Youtube: The Religion Factor
There is something to be said for the increased level of morality that religious training inspires in people. For some, however, the motivation to do good is often driven by fear of the consequences for doing otherwise. For centuries, the church has used the fires of hell as a means of keeping their flocks on the straight and narrow. On our journey home, the time comes when we take a deeper look at the ideas we’ve been handed.
It should come as no surprise that Jesus had a different take on God and the notion of sin and punishment. God does not react to human behavior, good or bad. “… for he makes his sun rise on the evil and on the good, and sends rain on the just and on the unjust” (Matthew 5:45). This statement is a clear contradiction to religion’s depiction of a capricious God. Our journey home begins with a healthy understanding of God. As Mark Twain pointed out, “It’s not what we don’t know that gets us in trouble. It’s what we know for sure that just ain’t so.”
While our understanding and attitude toward God can change many times, God is changeless. The purpose of meditation is to sensitize the mind to the point where we can observe and experience the subtle presence of God as the living energy from which our being rises. St. Frances of Assisi suggested this when he wrote, “What you are looking for is what is looking.” Such direct exposure not only clarifies our understanding of God, it also sets us on the highest moral path.
We are under no obligation to settle for depictions of God filtered through religious institutions and professionals. These only pass on ideas that have been handed to them through so many generations that they treat them as truth and probably believe them to be so.

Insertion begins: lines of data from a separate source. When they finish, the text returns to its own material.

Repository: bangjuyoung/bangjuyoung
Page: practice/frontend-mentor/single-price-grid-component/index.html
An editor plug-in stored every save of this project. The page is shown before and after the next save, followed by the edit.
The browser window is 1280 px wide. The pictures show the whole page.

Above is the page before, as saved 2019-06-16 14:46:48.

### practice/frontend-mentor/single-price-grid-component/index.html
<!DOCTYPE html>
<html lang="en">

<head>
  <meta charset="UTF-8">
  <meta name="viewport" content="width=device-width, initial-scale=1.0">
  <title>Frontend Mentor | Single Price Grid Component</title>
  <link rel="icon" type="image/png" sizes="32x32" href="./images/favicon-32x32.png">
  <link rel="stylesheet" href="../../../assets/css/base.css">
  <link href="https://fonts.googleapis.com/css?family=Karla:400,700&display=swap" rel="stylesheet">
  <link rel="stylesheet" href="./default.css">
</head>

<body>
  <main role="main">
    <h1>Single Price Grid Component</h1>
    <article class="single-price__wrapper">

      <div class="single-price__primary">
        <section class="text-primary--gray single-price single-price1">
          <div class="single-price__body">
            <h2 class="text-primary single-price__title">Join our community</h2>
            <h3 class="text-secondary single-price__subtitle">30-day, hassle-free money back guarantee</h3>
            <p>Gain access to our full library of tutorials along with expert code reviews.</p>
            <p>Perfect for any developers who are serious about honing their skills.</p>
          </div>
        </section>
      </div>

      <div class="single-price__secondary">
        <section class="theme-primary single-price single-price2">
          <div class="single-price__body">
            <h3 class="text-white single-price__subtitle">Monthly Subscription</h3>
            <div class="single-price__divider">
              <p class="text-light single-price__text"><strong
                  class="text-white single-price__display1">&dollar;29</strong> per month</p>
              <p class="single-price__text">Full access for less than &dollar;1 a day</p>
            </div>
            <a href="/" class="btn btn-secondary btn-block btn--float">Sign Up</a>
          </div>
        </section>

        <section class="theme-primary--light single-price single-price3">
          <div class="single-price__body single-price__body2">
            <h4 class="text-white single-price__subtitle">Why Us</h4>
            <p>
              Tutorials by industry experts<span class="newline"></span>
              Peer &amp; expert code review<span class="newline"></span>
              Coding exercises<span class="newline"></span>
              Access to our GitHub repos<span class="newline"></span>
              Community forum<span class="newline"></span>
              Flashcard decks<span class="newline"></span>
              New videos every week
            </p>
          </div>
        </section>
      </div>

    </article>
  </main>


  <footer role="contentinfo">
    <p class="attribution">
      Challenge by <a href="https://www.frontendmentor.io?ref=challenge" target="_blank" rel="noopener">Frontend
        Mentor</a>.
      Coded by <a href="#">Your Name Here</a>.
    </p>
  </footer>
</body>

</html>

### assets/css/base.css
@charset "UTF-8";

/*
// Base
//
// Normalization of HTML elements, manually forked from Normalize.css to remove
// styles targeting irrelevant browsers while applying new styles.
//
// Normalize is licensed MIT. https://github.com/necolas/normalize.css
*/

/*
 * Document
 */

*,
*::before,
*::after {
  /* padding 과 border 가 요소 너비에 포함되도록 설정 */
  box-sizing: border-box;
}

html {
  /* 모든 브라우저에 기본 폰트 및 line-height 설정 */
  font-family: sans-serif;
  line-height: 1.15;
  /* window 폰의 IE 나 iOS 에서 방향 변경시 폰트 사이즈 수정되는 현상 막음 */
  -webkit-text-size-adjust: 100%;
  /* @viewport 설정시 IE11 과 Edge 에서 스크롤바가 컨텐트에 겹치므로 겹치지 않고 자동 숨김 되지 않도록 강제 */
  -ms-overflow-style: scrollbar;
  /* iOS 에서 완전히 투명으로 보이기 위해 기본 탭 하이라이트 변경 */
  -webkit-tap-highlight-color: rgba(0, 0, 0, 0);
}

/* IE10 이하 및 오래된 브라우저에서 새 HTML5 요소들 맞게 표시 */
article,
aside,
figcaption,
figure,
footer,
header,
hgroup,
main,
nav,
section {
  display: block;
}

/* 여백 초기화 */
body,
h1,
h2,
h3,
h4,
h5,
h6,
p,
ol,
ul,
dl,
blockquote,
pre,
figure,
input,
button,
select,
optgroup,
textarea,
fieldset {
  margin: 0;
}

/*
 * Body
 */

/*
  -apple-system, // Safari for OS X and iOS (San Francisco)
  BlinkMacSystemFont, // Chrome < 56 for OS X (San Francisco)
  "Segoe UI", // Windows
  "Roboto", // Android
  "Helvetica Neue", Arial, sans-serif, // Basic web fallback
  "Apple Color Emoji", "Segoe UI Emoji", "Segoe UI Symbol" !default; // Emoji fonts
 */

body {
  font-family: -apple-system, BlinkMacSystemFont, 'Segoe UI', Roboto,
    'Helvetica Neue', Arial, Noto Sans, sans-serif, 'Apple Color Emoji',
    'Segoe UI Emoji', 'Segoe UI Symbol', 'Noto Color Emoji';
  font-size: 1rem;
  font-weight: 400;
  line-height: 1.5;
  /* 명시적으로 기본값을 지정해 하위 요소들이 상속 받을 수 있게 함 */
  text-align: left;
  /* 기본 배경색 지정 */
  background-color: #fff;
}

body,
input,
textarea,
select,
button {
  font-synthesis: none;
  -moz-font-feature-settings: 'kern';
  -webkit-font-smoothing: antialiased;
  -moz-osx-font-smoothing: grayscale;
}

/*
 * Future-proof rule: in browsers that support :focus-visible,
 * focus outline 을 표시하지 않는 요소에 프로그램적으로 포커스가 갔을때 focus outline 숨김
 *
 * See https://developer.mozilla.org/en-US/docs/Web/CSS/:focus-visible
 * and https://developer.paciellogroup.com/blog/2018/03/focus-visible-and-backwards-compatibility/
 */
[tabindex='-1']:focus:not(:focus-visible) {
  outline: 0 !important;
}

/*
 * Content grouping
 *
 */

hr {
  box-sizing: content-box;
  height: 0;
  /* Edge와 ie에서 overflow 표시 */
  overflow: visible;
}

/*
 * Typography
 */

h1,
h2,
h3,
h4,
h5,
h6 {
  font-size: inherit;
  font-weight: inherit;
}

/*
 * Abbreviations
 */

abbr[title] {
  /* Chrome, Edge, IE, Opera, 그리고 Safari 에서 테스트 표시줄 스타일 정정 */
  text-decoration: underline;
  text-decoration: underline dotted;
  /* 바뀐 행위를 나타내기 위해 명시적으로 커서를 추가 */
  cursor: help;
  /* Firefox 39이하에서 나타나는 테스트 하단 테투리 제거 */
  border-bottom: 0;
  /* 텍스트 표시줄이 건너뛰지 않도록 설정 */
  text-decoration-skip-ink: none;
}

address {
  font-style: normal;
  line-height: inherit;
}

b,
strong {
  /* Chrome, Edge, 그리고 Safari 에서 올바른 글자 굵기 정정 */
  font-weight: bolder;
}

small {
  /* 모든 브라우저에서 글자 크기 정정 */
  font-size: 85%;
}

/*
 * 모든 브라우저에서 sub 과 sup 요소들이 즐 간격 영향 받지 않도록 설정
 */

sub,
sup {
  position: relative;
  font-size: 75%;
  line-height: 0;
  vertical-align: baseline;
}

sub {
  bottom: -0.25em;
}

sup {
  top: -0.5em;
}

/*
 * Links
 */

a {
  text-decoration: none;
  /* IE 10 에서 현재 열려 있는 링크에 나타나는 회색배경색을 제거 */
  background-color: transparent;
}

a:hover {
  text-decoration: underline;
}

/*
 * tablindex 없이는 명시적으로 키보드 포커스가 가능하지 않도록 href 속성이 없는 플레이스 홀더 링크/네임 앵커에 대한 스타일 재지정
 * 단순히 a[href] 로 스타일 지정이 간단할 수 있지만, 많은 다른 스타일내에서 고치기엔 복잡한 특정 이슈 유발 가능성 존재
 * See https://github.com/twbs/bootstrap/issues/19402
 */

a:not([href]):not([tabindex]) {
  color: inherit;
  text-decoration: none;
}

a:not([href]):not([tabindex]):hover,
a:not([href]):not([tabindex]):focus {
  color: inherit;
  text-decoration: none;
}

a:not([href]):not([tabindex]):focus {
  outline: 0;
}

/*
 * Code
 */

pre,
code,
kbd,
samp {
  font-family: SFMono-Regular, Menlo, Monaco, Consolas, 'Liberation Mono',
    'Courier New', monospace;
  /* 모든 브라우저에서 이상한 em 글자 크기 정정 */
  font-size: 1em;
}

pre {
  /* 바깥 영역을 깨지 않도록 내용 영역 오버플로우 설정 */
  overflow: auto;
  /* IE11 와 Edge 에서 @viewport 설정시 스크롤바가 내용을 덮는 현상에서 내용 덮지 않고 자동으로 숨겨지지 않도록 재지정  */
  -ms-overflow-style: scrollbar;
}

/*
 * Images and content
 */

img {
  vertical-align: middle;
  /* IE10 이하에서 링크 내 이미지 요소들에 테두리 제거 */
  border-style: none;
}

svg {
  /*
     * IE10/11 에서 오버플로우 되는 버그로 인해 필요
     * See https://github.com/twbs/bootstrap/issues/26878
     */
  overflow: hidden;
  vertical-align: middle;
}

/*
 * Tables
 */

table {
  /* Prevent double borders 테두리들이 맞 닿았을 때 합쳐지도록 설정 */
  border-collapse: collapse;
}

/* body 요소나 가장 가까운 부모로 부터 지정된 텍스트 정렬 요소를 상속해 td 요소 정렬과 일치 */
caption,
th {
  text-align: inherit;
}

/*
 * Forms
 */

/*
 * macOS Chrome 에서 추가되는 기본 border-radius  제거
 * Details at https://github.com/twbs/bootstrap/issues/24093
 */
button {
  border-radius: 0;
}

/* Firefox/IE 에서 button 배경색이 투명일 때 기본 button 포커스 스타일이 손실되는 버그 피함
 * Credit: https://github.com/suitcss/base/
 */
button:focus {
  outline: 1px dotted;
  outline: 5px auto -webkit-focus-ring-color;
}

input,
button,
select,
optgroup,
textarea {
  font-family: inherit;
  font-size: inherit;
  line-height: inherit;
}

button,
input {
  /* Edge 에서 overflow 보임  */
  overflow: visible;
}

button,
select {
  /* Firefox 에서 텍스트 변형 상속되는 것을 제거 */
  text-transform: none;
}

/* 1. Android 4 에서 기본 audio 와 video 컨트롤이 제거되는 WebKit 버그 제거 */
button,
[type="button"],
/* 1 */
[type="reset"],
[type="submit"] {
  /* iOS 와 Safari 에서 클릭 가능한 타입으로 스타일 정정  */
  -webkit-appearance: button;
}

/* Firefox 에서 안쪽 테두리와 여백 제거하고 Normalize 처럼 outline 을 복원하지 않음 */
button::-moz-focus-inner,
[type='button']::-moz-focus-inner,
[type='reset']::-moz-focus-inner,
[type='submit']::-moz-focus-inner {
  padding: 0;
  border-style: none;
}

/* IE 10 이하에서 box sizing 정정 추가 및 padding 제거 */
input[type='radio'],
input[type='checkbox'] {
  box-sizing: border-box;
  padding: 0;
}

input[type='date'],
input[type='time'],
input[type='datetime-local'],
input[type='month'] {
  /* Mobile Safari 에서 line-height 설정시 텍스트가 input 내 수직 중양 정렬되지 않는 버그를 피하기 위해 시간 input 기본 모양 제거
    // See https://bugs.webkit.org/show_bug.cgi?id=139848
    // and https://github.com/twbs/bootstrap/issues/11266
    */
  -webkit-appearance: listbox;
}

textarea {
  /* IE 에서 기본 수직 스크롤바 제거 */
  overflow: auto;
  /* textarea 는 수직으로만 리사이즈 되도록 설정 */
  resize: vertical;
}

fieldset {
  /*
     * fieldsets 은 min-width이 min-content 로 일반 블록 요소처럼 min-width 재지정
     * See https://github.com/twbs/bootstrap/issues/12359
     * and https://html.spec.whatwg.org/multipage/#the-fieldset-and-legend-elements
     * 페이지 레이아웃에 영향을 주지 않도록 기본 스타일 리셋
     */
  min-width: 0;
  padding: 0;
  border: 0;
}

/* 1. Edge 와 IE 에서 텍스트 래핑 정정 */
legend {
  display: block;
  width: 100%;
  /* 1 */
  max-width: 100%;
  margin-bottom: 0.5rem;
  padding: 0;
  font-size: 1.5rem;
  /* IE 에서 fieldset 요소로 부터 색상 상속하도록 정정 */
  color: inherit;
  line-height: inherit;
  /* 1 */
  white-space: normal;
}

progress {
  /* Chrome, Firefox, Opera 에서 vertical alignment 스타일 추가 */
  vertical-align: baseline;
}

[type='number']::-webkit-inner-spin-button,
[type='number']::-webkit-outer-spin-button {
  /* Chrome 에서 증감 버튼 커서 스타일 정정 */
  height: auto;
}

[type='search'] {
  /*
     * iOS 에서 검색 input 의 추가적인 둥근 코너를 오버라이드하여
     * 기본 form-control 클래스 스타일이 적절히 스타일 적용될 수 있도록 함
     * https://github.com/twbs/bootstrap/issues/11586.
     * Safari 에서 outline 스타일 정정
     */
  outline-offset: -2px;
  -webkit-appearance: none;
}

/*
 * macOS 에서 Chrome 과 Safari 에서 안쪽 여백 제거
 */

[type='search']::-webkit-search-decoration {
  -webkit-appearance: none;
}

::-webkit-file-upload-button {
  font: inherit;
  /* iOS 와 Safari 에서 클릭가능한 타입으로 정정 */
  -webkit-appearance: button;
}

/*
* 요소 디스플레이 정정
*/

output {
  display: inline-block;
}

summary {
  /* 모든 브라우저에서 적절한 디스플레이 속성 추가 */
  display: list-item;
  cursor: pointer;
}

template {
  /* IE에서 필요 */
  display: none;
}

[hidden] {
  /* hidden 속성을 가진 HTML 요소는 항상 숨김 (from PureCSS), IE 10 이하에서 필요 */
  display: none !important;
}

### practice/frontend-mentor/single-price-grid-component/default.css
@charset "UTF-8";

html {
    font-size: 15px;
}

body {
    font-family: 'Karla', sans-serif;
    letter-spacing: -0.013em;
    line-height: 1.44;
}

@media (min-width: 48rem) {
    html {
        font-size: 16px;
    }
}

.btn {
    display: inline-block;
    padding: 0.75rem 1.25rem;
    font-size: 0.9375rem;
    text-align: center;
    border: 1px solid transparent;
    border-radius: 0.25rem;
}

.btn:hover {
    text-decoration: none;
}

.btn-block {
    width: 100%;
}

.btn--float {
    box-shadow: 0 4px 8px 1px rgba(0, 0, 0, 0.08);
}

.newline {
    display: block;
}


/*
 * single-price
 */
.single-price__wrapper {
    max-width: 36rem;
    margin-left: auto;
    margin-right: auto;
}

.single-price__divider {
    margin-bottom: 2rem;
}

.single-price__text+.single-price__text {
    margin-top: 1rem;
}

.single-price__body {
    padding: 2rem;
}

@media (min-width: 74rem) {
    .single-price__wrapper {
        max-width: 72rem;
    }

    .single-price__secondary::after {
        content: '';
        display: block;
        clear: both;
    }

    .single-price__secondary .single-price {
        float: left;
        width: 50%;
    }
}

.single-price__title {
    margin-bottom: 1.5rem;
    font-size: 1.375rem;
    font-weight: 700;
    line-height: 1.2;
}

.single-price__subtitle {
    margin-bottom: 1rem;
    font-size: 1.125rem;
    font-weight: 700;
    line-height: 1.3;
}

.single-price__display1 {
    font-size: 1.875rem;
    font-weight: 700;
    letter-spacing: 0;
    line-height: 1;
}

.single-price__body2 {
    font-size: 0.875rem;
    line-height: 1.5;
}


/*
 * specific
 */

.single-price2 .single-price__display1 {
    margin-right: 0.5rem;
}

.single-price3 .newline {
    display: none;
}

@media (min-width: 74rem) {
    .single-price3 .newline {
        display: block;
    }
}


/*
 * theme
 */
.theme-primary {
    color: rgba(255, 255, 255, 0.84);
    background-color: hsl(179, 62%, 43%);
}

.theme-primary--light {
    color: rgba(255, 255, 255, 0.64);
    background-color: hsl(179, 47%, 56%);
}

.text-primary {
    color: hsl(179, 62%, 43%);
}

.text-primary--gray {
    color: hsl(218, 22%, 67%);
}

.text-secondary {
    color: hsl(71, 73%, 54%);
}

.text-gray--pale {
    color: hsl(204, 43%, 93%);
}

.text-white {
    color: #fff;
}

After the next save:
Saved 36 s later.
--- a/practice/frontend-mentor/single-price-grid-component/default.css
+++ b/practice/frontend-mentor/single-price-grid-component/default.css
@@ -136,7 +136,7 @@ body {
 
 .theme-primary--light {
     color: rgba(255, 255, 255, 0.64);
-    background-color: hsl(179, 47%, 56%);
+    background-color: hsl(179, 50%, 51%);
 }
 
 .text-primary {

To love the lord your God is to seek direct revelation from within the “inner room” of your own being. It is up to each one of us to separate truth from fiction, to come to know our own indwelling lord as the advocate and comforter that is with us always.